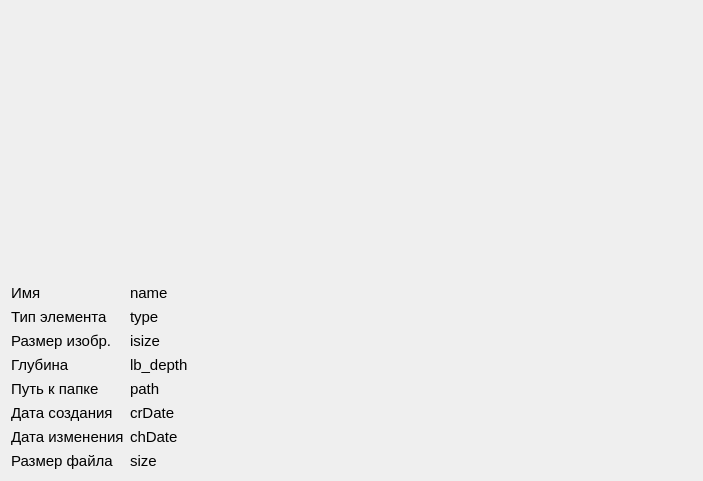
Above: dw_info.ui from JonyN5/Engine-Design-Photos before the change. Below: the same form after it.
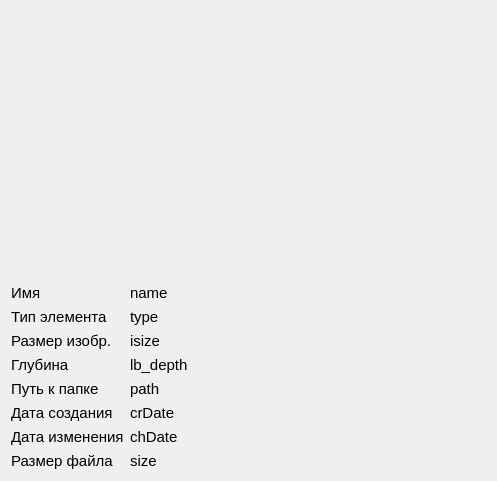
That is the form after the change.

```diff
--- a/dw_info.ui
+++ b/dw_info.ui
@@ -6,46 +6,28 @@
    <rect>
     <x>0</x>
     <y>0</y>
-    <width>703</width>
+    <width>497</width>
     <height>481</height>
    </rect>
   </property>
+  <property name="minimumSize">
+   <size>
+    <width>350</width>
+    <height>0</height>
+   </size>
+  </property>
   <property name="windowTitle">
    <string>Form</string>
   </property>
-  <layout class="QVBoxLayout" name="verticalLayout_4">
-   <item>
-    <layout class="QVBoxLayout" name="verticalLayout_3">
-     <item>
-      <spacer name="verticalSpacer_2">
-       <property name="orientation">
-        <enum>Qt::Vertical</enum>
-       </property>
-       <property name="sizeHint" stdset="0">
-        <size>
-         <width>20</width>
-         <height>40</height>
-        </size>
-       </property>
-      </spacer>
-     </item>
-     <item>
-      <layout class="QHBoxLayout" name="horizontalLayout">
-       <item>
-        <spacer name="horizontalSpacer">
-         <property name="orientation">
-          <enum>Qt::Horizontal</enum>
-         </property>
-         <property name="sizeHint" stdset="0">
-          <size>
-           <width>40</width>
-           <height>20</height>
-          </size>
-         </property>
-        </spacer>
-       </item>
+  <layout class="QVBoxLayout" name="verticalLayout_3" stretch="1,0">
        <item>
         <widget class="QLabel" name="lb_pix">
+     <property name="minimumSize">
+      <size>
+       <width>0</width>
+       <height>0</height>
+      </size>
+     </property>
          <property name="text">
           <string/>
          </property>
@@ -56,36 +38,6 @@
           <bool>false</bool>
          </property>
         </widget>
-       </item>
-       <item>
-        <spacer name="horizontalSpacer_2">
-         <property name="orientation">
-          <enum>Qt::Horizontal</enum>
-         </property>
-         <property name="sizeHint" stdset="0">
-          <size>
-           <width>40</width>
-           <height>20</height>
-          </size>
-         </property>
-        </spacer>
-       </item>
-      </layout>
-     </item>
-     <item>
-      <spacer name="verticalSpacer">
-       <property name="orientation">
-        <enum>Qt::Vertical</enum>
-       </property>
-       <property name="sizeHint" stdset="0">
-        <size>
-         <width>20</width>
-         <height>40</height>
-        </size>
-       </property>
-      </spacer>
-     </item>
-    </layout>
    </item>
    <item>
     <layout class="QFormLayout" name="_2">
```
Lines whose indentation alone changed are shown as unchanged.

=-=-=-=-=

__WHAT TO PRODUCE__
Take every line from the data that includes the word "QVBoxLayout".

__RESPONSE__
-  <layout class="QVBoxLayout" name="verticalLayout_4">
-    <layout class="QVBoxLayout" name="verticalLayout_3">
+  <layout class="QVBoxLayout" name="verticalLayout_3" stretch="1,0">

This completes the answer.